Data items
============================================================

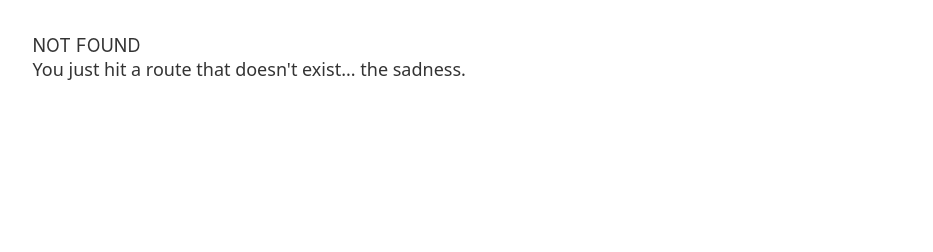
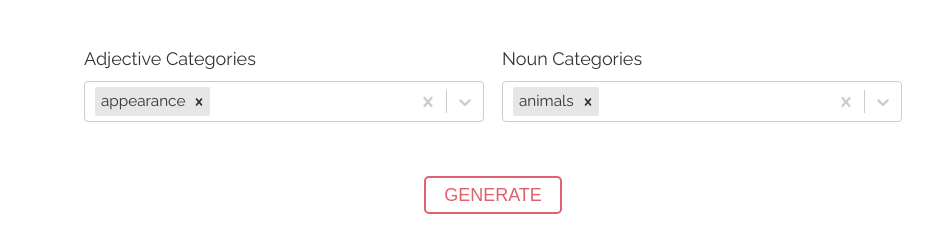
Before and after one commit to Rangoons/portfolio, a Gatsby site: page /name-generator in a window 1280 px wide. Before the commit this address had no page. Shown: the whole page, without its empty margins (147-1080 px from the left). Built offline with nearby package versions, Linux system fonts and the light colour scheme; Gatsby itself is replaced by a stand-in of ours.

Commit message:
add name gen page

```diff
--- a/package.json
+++ b/package.json
@@ -16,9 +16,11 @@
     "gatsby-plugin-web-font-loader": "1.0.4",
     "gatsby-source-filesystem": "^3.0.0",
     "gatsby-transformer-sharp": "^3.0.0",
+    "random-word-slugs": "^0.1.6",
     "react": "^17.0.1",
     "react-dom": "^17.0.1",
     "react-helmet": "^6.1.0",
+    "react-select": "^5.4.0",
     "styled-components": "5.2.1"
   },
   "keywords": [
--- a/src/components/button.js
+++ b/src/components/button.js
@@ -1,8 +1,8 @@
 import React from 'react'
 import styled from 'styled-components'
 
-const Button = ({ text, color, style }) => (
-  <StyledButton color={color} style={style}>
+const Button = ({ text, color, style, ...rest }) => (
+  <StyledButton color={color} style={style} {...rest}>
     {text}
   </StyledButton>
 )
@@ -11,16 +11,16 @@ export default Button
 const StyledButton = styled.button`
   text-decoration: none;
   transition: all 0.2s;
-  border: 2px solid ${props => props.color || '#de626e'};
+  border: 2px solid ${(props) => props.color || '#de626e'};
   font-family: sans-serif;
-  color: ${props => props.color || '#de626e'};
+  color: ${(props) => props.color || '#de626e'};
   border-radius: 5px;
   outline: none;
   background: #fff;
   padding: 0.2rem 1rem;
   &:hover {
     cursor: pointer;
-    background: ${props => props.color || '#de626e'};
+    background: ${(props) => props.color || '#de626e'};
     color: #fff;
   }
 `
--- /dev/null
+++ b/src/components/slug-gen.js
@@ -0,0 +1,124 @@
+import React, { useState } from 'react'
+import { generateSlug } from 'random-word-slugs'
+import Select from 'react-select'
+import styled from 'styled-components'
+
+import Button from './button.js'
+
+const ADJECTIVE_CATEGORIES = [
+  'appearance',
+  'color',
+  'condition',
+  'personality',
+  'quantity',
+  'shapes',
+  'size',
+  'sounds',
+  'taste',
+  'time',
+  'touch',
+].map((o) => ({ label: o, value: o }))
+
+const NOUN_CATEGORIES = [
+  'animals',
+  'business',
+  'education',
+  'family',
+  'food',
+  'health',
+  'media',
+  'people',
+  'place',
+  'profession',
+  'religion',
+  'science',
+  'sports',
+  'technology',
+  'thing',
+  'time',
+  'transportation',
+].map((o) => ({ label: o, value: o }))
+
+const SlugGen = () => {
+  const [genSlug, setGenSlug] = useState('')
+  const [adjValue, setAdjValue] = useState([ADJECTIVE_CATEGORIES[0]])
+  const [nounValue, setNounValue] = useState([NOUN_CATEGORIES[0]])
+
+  function getRandomInt() {
+    return Math.floor(Math.random() * 99)
+  }
+
+  const generateName = () => {
+    const slug = generateSlug(2, {
+      format: 'camel',
+      partsOfSpeech: ['adjective', 'noun'],
+      categories: {
+        adjective: adjValue.map((o) => o.label),
+        noun: nounValue.map((o) => o.label),
+      },
+    })
+
+    const number = getRandomInt()
+
+    setGenSlug(`${slug}${number}`)
+  }
+
+  return (
+    <Column>
+      <div
+        style={{
+          display: 'flex',
+        }}
+      >
+        <SelectWrapper>
+          <span>Adjective Categories</span>
+          <StyledSelect
+            label="Adjective Categories"
+            options={ADJECTIVE_CATEGORIES}
+            isMulti
+            defaultValue={adjValue}
+            onChange={(val) => setAdjValue(val)}
+          />
+        </SelectWrapper>
+        <SelectWrapper>
+          <span>Noun Categories</span>
+          <StyledSelect
+            label="Noun Categories"
+            options={NOUN_CATEGORIES}
+            isMulti
+            defaultValue={nounValue}
+            onChange={(val) => setNounValue(val)}
+          />
+        </SelectWrapper>
+      </div>
+      <Name>{genSlug}</Name>
+      <Button text={'GENERATE'} onClick={generateName} />
+    </Column>
+  )
+}
+
+const StyledSelect = styled(Select)`
+  width: 400px;
+`
+
+const Column = styled.div`
+  display: flex;
+  justify-content: center;
+  align-items: center;
+  flex-direction: column;
+`
+
+const SelectWrapper = styled.div`
+  display: flex;
+  flex-direction: column;
+  gap: 0.5rem;
+  padding: 0.5rem;
+`
+
+const Name = styled.div`
+  text-transform: capitalize;
+  padding: 0.25rem;
+  margin: 1rem;
+  font-size: 2rem;
+`
+export default SlugGen
--- /dev/null
+++ b/src/pages/name-generator.js
@@ -0,0 +1,33 @@
+import React from 'react'
+import IconHeading from '../components/icon-heading'
+import IconListing from '../components/icon-listing'
+import Layout from '../components/layout'
+import ResumeSection from '../components/resume-section'
+import Column from '../components/column'
+import BulletPoint from '../components/bullet-point'
+import styled from 'styled-components'
+import SlugGen from '../components/slug-gen'
+
+const ResumePage = () => (
+  <Layout>
+    <div style={{ fontFamily: 'Raleway' }}>
+      <SlugGen />
+    </div>
+  </Layout>
+)
+
+const BlueText = styled.span`
+  color: #2563eb;
+  flex-wrap: wrap;
+
+  @media (max-width: 768px) {
+    flex-direction: column;
+  }
+`
+
+const Header = styled.div`
+  display: flex;
+  justify-content: space-between;
+`
+
+export default ResumePage
--- a/src/pages/resume.js
+++ b/src/pages/resume.js
@@ -31,11 +31,28 @@ const ResumePage = () => (
       <Column>
         <IconHeading icon="💼" size={20} text="EXPERIENCE" />
         <ResumeSection
+          company="Mmhmm"
+          location="Remote"
+          title="Senior Software Engineer"
+          technologies="React, TypeScript, Next"
+          date="September 2021 - Present"
+        >
+          <BulletPoint>
+            Development of a video content consumption platform.
+          </BulletPoint>
+          <BulletPoint>
+            Rapidly prototyping ideas, improving upon concepts, and driving releases.
+          </BulletPoint>
+          <BulletPoint>
+          Help to set the technical direction for web applications.
+          </BulletPoint>
+        </ResumeSection>
+        <ResumeSection
           company="Jointly"
           location="Austin, TX"
           title="Software Engineer"
           technologies="React, TypeScript, Apollo, Next, Jest"
-          date="June 2020 - Present"
+          date="June 2020 - September 2021"
         >
           <BulletPoint>
             Development of a collaborative real estate transaction management
@@ -82,7 +99,7 @@ const ResumePage = () => (
             debugging and small tasks to the back end teams.
           </BulletPoint>
         </ResumeSection>
-        <ResumeSection
+        {/* <ResumeSection
           company="ITS-Resnet @ RIT"
           location="Rochester, NY"
           title="Senior Technician & Full Stack Developer"
@@ -98,7 +115,7 @@ const ResumePage = () => (
             internal web apps to support our technical support workflows, such
             as ticket management and electronic training.
           </BulletPoint>
-        </ResumeSection>
+        </ResumeSection> */}
         {/* <ResumeSection
           company="CareStream Health"
           location="Rochester, NY"
```
Also changed, not shown: 1 other file.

============================================================

- Problem requirements -
Go through the entries and copy every line that has "ResumePage".

- Answer section -
+const ResumePage = () => (
+export default ResumePage
@@ -31,11 +31,28 @@ const ResumePage = () => (
@@ -82,7 +99,7 @@ const ResumePage = () => (
@@ -98,7 +115,7 @@ const ResumePage = () => (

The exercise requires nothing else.